Regarded by many people in southeast Asia as the notorious "king of fruits", the durian is distinctive for its large size, strong odour, and formidable thorn-covered husk. The fruit can grow as large as 30 centimetres (12 in) long and 15 centimetres (6 in) in diameter, and it typically weighs one to three kilograms (2 to 7 lb). Its shape ranges from oblong to round, the colour of its husk green to brown, and its flesh pale yellow to red, depending on the species.
Some people regard the durian as having a pleasantly sweet fragrance; others find the aroma overpowering with an unpleasant odour. The smell evokes reactions from deep appreciation to intense disgust, and has been described variously as rotten onions, turpentine, and raw sewage. The persistence of its odour, which may linger for several days, has led to the fruit's banishment from certain hotels and public transportation in Southeast Asia.
The durian, native to Southeast Asia, has been known to the Western world for about 600 years. The nineteenth-century British naturalist Alfred Russel Wallace described its flesh as "a rich custard highly flavoured with almonds". The flesh can be consumed at various stages of ripeness, and it is used to flavour a wide variety of savoury and sweet edibles in Southeast Asian cuisines. The seeds can also be eaten when cooked.

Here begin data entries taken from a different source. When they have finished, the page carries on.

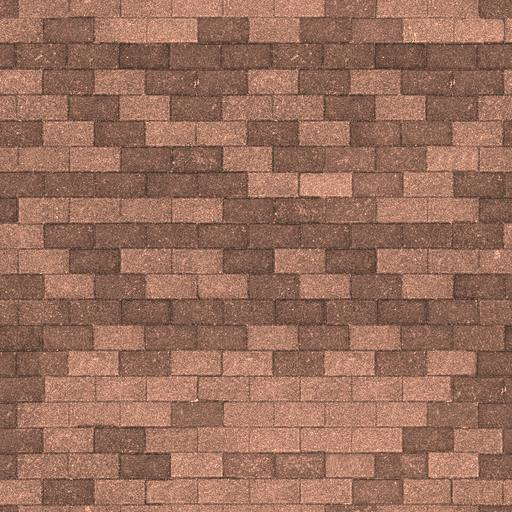
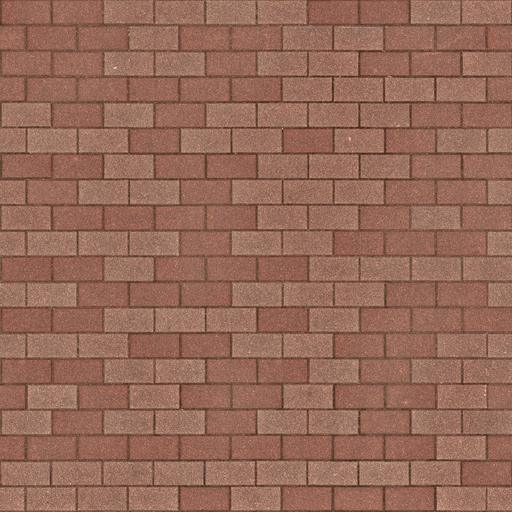
Marciapiede: mattonelle a caso, foto Brick Pavement 04
tex/marciapiede.jpg: Poly Haven "Brick Pavement 04" (CC0, Charlotte Baglioni), 2 m di lato (blocchi 20x10 cm, 20 file da 10 blocchi), ridotta a 512 px e solo portata alla media 150,106,90 (rosso mattone sbiadito); 47 KB. Sostituisce Pavement 03.
foto3.js (MAT.side): la griglia della foto e regolare (file da 25,6 px, blocchi da 51,2 px, fase per fila in BLK_PH, prima fuga a 25 px), quindi senza texture di id: ogni blocco prende la faccia di un altro blocco scelto da un hash (fila, colonna, tile del suo centro), a volte ruotata di 180 gradi, con lo stesso scarto dal centro, cosi le fughe restano dritte e allineate; ok anche per i blocchi a cavallo del bordo. Tono per blocco e zone lente come prima. In lontananza si passa alla foto semplice (niente sfarfallio). Tolto tex/marciapiede_blocchi.png.

diff --git a/index.html b/index.html
@@ -157,7 +157,7 @@ body:not(.debug) .dbg { display: none !important; }
 <script>
 (async () => { // the commit GitHub Pages is serving now (the newest deployment that went through), not just the newest commit on main
   if (/^(localhost|127\.0\.0\.1)$/.test(location.hostname)) { /* played locally: the branch and commit this page was assembled from, not what main serves */
-    const txt = 'locale · ramo dev · dopo 43e6cbc · assemblato 03/11 01:03 · porta ' + location.port;
+    const txt = 'locale · ramo dev · dopo 35a43d5 · assemblato 03/11 01:26 · porta ' + location.port;
     for (const id of ['ver', 'pver']) { const v = document.getElementById(id); v.textContent = txt; v.hidden = false; } return;
   }
   const API = 'https://api.github.com/repos/TheConfax/Grandi-Truffe-Assassine-Brianza', get = u => fetch(u).then(r => r.ok ? r.json() : Promise.reject(r.status));
@@ -9749,27 +9749,41 @@ const FOTO_TEX = [[asphaltTex, 'asfalto', 9 / 3], [grassTex, 'prato', 9 / 2], [g
   const ld = new THREE.TextureLoader();
   for (const [t, f, r] of FOTO_TEX) ld.load('tex/' + f + '.jpg', img => { t.image = img.image; t.repeat.set(r, r); t.needsUpdate = true; });
 }
-// no repeating patterns (materials and shaders only, no extra mesh): the pavement gets a tone per block (the grid of the photo is read from
-// tex/marciapiede_blocchi.png, one flat value per block, R = random, G = 255 for the blocks the tile cuts at its edge) mixed with a hash of
-// the tile (so the 2 m of the photo never repeat as a whole), and a slow variation of 15-45 m in world coordinates (paler, dirtier, damp
-// zones). The asphalt is as in dev (its texture is chosen with Carlo). Paint, kerbs and the rest are not touched
+// no repeating patterns (shaders only, no extra mesh). The photo of the pavement is a regular grid: 20 rows of 25.6 px (the first joint at 25 px), blocks 51.2 px wide in a
+// running bond, the row's phase in BLK_PH (fitted on the joints of tex/marciapiede.jpg, 512 px = 2 m). Every block takes the face of another
+// block of the photo, picked by a hash of the block in the world (its row, its column and the tile its centre lies in), sometimes turned 180
+// degrees: the sample goes to the donor block at the same offset from its centre, so the joints stay straight and aligned. On top of it a tone
+// per block (lighter or darker, towards pale pink or nearly brown), and a slow variation of 15-45 m in world coordinates (paler, dirtier, damp
+// zones). Far away, where a block is a few pixels, the plain photo takes over (no flicker). The asphalt is as in dev (its texture is chosen with
+// Carlo). Paint, kerbs and the rest are not touched
+const BLK_PH = [25.4, 0.2, 25.2, 0.4, 26.0, 0.6, 26.0, 0.2, 25.8, 0.6, 26.0, 0.6, 26.0, 0.6, 26.0, 0.4, 25.4, 50.6, 25.2, 0.0];
 const VAR_GLSL = `
 varying vec3 vWp;
 float h21(vec2 p) { vec3 q = fract(vec3(p.xyx) * .1031); q += dot(q, q.yzx + 33.33); return fract((q.x + q.y) * q.z); }
-vec2 h22(vec2 p) { vec3 q = fract(vec3(p.xyx) * vec3(.1031, .1030, .0973)); q += dot(q, q.yzx + 33.33); return fract((q.xx + q.yz) * q.zy); }
 float vn(vec2 p) { vec2 i = floor(p), f = fract(p); f = f * f * (3. - 2. * f); return mix(mix(h21(i), h21(i + vec2(1, 0)), f.x), mix(h21(i + vec2(0, 1)), h21(i + vec2(1, 1)), f.x), f.y); }
 float slowN(vec2 p, float k) { return vn(p / (17. * k) + 3.7) * .55 + vn(p / (29. * k) + 11.3) * .45; }
 `;
 const VAR_VERT = s => { s.vertexShader = 'varying vec3 vWp;\n' + s.vertexShader.replace('#include <project_vertex>', '#include <project_vertex>\n  vWp = (modelMatrix * vec4(transformed, 1.0)).xyz;'); };
-const BLK_U = { value: null };
-new THREE.TextureLoader().load('tex/marciapiede_blocchi.png', t => { t.minFilter = t.magFilter = THREE.NearestFilter; t.generateMipmaps = false; t.wrapS = t.wrapT = THREE.RepeatWrapping; t.encoding = THREE.LinearEncoding; t.needsUpdate = true; BLK_U.value = t; });
 MAT.side.onBeforeCompile = s => {
-  VAR_VERT(s); s.uniforms.uBlk = BLK_U;
-  s.fragmentShader = 'uniform sampler2D uBlk;\n' + VAR_GLSL + s.fragmentShader.replace('#include <map_fragment>', `
-  vec4 texelColor = mapTexelToLinear( texture2D( map, vUv ) );
-  { vec4 bk = texture2D( uBlk, vUv );
-    float fw = max(length(dFdx(vUv)), length(dFdy(vUv))), amp = 1. - smoothstep(.012, .05, fw); /* the blocks fade into the mean when they are smaller than a pixel */
-    float hb = mix(h21(floor(vUv) + bk.r * 255.), bk.r, step(.5, bk.g)), hc = h21(vec2(bk.r * 255., floor(vUv.x + 3. * floor(vUv.y)) + 7.));
+  VAR_VERT(s); s.uniforms.uPh = { value: BLK_PH };
+  s.fragmentShader = 'uniform float uPh[20];\n' + VAR_GLSL + s.fragmentShader.replace('#include <map_fragment>', `
+  vec4 texelColor = texture2D( map, vUv );
+  { vec2 dx = dFdx(vUv), dy = dFdy(vUv);
+    float fw = max(length(dx), length(dy)), amp = 1. - smoothstep(.012, .05, fw), a2 = 1. - smoothstep(.008, .03, fw); /* the blocks fade into the plain photo when they are a few pixels */
+    vec2 P = vec2(vUv.x, 1. - vUv.y) * 512.; /* pixels of the photo */
+    float r = floor(mod(P.y - 25., 512.) / 25.6), ph = uPh[int(r)], j = floor(mod(P.x - ph, 512.) / 51.2);
+    vec2 cen = vec2(ph + 51.2 * (j + .5), 25. + 25.6 * (r + .5)), rel = mod(P - cen + 256., 512.) - 256.;
+    vec2 cell = floor(vec2(vUv.x - rel.x / 512., vUv.y + rel.y / 512.)); /* the tile the block's centre lies in: one block, one id, also across the edge of the photo */
+    vec2 sd = vec2(r * 13. + j + 1., cell.x * 3.17 + cell.y * 5.31 + 1.7);
+    float hb = h21(sd), hc = h21(sd + 17.1), hd = h21(sd + 31.7), he = h21(sd + 47.3), hf = h21(sd + 63.9);
+    float rd = min(floor(hd * 20.), 19.), jd = min(floor(he * 10.), 9.), rot = hf > .5 ? -1. : 1.;
+    vec2 cen2 = vec2(uPh[int(rd)] + 51.2 * (jd + .5), 25. + 25.6 * (rd + .5)), P2 = cen2 + rel * rot, uv2 = vec2(P2.x, 512. - P2.y) / 512.;
+#if __VERSION__ >= 300
+    vec4 face = textureGrad( map, uv2, dx * rot, dy * rot );
+#else
+    vec4 face = texelColor;
+#endif
+    texelColor = mapTexelToLinear( mix(texelColor, face, a2) );
     float lum = 1. + (hb - .5) * .60 * amp, tn = (hc - .5) * amp; /* tn > 0: pale pink, < 0: nearly brown */
     texelColor.rgb *= lum * vec3(1. + .12 * tn, 1. + .38 * tn, 1. + .6 * tn);
     float n = slowN(vWp.xz, 1.5), dirty = smoothstep(.5, .72, n), damp = smoothstep(.55, .75, slowN(vWp.xz + 40., 1.2));

diff --git a/src/foto3.js b/src/foto3.js
@@ -8,27 +8,41 @@ const FOTO_TEX = [[asphaltTex, 'asfalto', 9 / 3], [grassTex, 'prato', 9 / 2], [g
   const ld = new THREE.TextureLoader();
   for (const [t, f, r] of FOTO_TEX) ld.load('tex/' + f + '.jpg', img => { t.image = img.image; t.repeat.set(r, r); t.needsUpdate = true; });
 }
-// no repeating patterns (materials and shaders only, no extra mesh): the pavement gets a tone per block (the grid of the photo is read from
-// tex/marciapiede_blocchi.png, one flat value per block, R = random, G = 255 for the blocks the tile cuts at its edge) mixed with a hash of
-// the tile (so the 2 m of the photo never repeat as a whole), and a slow variation of 15-45 m in world coordinates (paler, dirtier, damp
-// zones). The asphalt is as in dev (its texture is chosen with Carlo). Paint, kerbs and the rest are not touched
+// no repeating patterns (shaders only, no extra mesh). The photo of the pavement is a regular grid: 20 rows of 25.6 px (the first joint at 25 px), blocks 51.2 px wide in a
+// running bond, the row's phase in BLK_PH (fitted on the joints of tex/marciapiede.jpg, 512 px = 2 m). Every block takes the face of another
+// block of the photo, picked by a hash of the block in the world (its row, its column and the tile its centre lies in), sometimes turned 180
+// degrees: the sample goes to the donor block at the same offset from its centre, so the joints stay straight and aligned. On top of it a tone
+// per block (lighter or darker, towards pale pink or nearly brown), and a slow variation of 15-45 m in world coordinates (paler, dirtier, damp
+// zones). Far away, where a block is a few pixels, the plain photo takes over (no flicker). The asphalt is as in dev (its texture is chosen with
+// Carlo). Paint, kerbs and the rest are not touched
+const BLK_PH = [25.4, 0.2, 25.2, 0.4, 26.0, 0.6, 26.0, 0.2, 25.8, 0.6, 26.0, 0.6, 26.0, 0.6, 26.0, 0.4, 25.4, 50.6, 25.2, 0.0];
 const VAR_GLSL = `
 varying vec3 vWp;
 float h21(vec2 p) { vec3 q = fract(vec3(p.xyx) * .1031); q += dot(q, q.yzx + 33.33); return fract((q.x + q.y) * q.z); }
-vec2 h22(vec2 p) { vec3 q = fract(vec3(p.xyx) * vec3(.1031, .1030, .0973)); q += dot(q, q.yzx + 33.33); return fract((q.xx + q.yz) * q.zy); }
 float vn(vec2 p) { vec2 i = floor(p), f = fract(p); f = f * f * (3. - 2. * f); return mix(mix(h21(i), h21(i + vec2(1, 0)), f.x), mix(h21(i + vec2(0, 1)), h21(i + vec2(1, 1)), f.x), f.y); }
 float slowN(vec2 p, float k) { return vn(p / (17. * k) + 3.7) * .55 + vn(p / (29. * k) + 11.3) * .45; }
 `;
 const VAR_VERT = s => { s.vertexShader = 'varying vec3 vWp;\n' + s.vertexShader.replace('#include <project_vertex>', '#include <project_vertex>\n  vWp = (modelMatrix * vec4(transformed, 1.0)).xyz;'); };
-const BLK_U = { value: null };
-new THREE.TextureLoader().load('tex/marciapiede_blocchi.png', t => { t.minFilter = t.magFilter = THREE.NearestFilter; t.generateMipmaps = false; t.wrapS = t.wrapT = THREE.RepeatWrapping; t.encoding = THREE.LinearEncoding; t.needsUpdate = true; BLK_U.value = t; });
 MAT.side.onBeforeCompile = s => {
-  VAR_VERT(s); s.uniforms.uBlk = BLK_U;
-  s.fragmentShader = 'uniform sampler2D uBlk;\n' + VAR_GLSL + s.fragmentShader.replace('#include <map_fragment>', `
-  vec4 texelColor = mapTexelToLinear( texture2D( map, vUv ) );
-  { vec4 bk = texture2D( uBlk, vUv );
-    float fw = max(length(dFdx(vUv)), length(dFdy(vUv))), amp = 1. - smoothstep(.012, .05, fw); /* the blocks fade into the mean when they are smaller than a pixel */
-    float hb = mix(h21(floor(vUv) + bk.r * 255.), bk.r, step(.5, bk.g)), hc = h21(vec2(bk.r * 255., floor(vUv.x + 3. * floor(vUv.y)) + 7.));
+  VAR_VERT(s); s.uniforms.uPh = { value: BLK_PH };
+  s.fragmentShader = 'uniform float uPh[20];\n' + VAR_GLSL + s.fragmentShader.replace('#include <map_fragment>', `
+  vec4 texelColor = texture2D( map, vUv );
+  { vec2 dx = dFdx(vUv), dy = dFdy(vUv);
+    float fw = max(length(dx), length(dy)), amp = 1. - smoothstep(.012, .05, fw), a2 = 1. - smoothstep(.008, .03, fw); /* the blocks fade into the plain photo when they are a few pixels */
+    vec2 P = vec2(vUv.x, 1. - vUv.y) * 512.; /* pixels of the photo */
+    float r = floor(mod(P.y - 25., 512.) / 25.6), ph = uPh[int(r)], j = floor(mod(P.x - ph, 512.) / 51.2);
+    vec2 cen = vec2(ph + 51.2 * (j + .5), 25. + 25.6 * (r + .5)), rel = mod(P - cen + 256., 512.) - 256.;
+    vec2 cell = floor(vec2(vUv.x - rel.x / 512., vUv.y + rel.y / 512.)); /* the tile the block's centre lies in: one block, one id, also across the edge of the photo */
+    vec2 sd = vec2(r * 13. + j + 1., cell.x * 3.17 + cell.y * 5.31 + 1.7);
+    float hb = h21(sd), hc = h21(sd + 17.1), hd = h21(sd + 31.7), he = h21(sd + 47.3), hf = h21(sd + 63.9);
+    float rd = min(floor(hd * 20.), 19.), jd = min(floor(he * 10.), 9.), rot = hf > .5 ? -1. : 1.;
+    vec2 cen2 = vec2(uPh[int(rd)] + 51.2 * (jd + .5), 25. + 25.6 * (rd + .5)), P2 = cen2 + rel * rot, uv2 = vec2(P2.x, 512. - P2.y) / 512.;
+#if __VERSION__ >= 300
+    vec4 face = textureGrad( map, uv2, dx * rot, dy * rot );
+#else
+    vec4 face = texelColor;
+#endif
+    texelColor = mapTexelToLinear( mix(texelColor, face, a2) );
     float lum = 1. + (hb - .5) * .60 * amp, tn = (hc - .5) * amp; /* tn > 0: pale pink, < 0: nearly brown */
     texelColor.rgb *= lum * vec3(1. + .12 * tn, 1. + .38 * tn, 1. + .6 * tn);
     float n = slowN(vWp.xz, 1.5), dirty = smoothstep(.5, .72, n), damp = smoothstep(.55, .75, slowN(vWp.xz + 40., 1.2));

Durian is surprisingly tolerant of relatively low mean temperatures. There are places on the island of Java between 400-600 m [1300-2000 feet] altitude where durian is successfully grown that have a mean yearly normal temperature of just 23º C. (73º F.) Some research has indicated that growth is limited below a mean monthly temperature of 22º C. [71º F.]. The trees may survive occasional dips in temperature as low as 10º C. [50º F.], but may drop their leaves. On the other end of the spectrum, durian trees in India sometimes successfully tolerate high temperatures up to 46º C. [114º F.].
Durian trees need abundant rainfall, or equivalent irrigation. In most areas of Asia where durians are grown, mean annual rainfall is greater than 2000 mm [75 inches]. Historically, though, the better production sites have developed in areas with annual mean rainfall totals of 3000 mm [125 inches] or more, well distributed throughout the year. There is no doubt, though, that drier zones can produce good crops with appropriate irrigation. In India, durian trees are often planted along the banks of streams, where the roots can reach water. They do not do well very close to the ocean, having almost no tolerance for salinity in the soil.
Durian trees grow best in a rich, deep, well-drained sandy clay or clay loam (deep alluvial or loamy soil), high in organic matter, pH range of 6 - 7. Heavy clay soils are not supportive of good durian tree growth and health, as they do not drain well. Seedlings make more vigorous growth when potted into media that is light and sandy rather than high in clay content.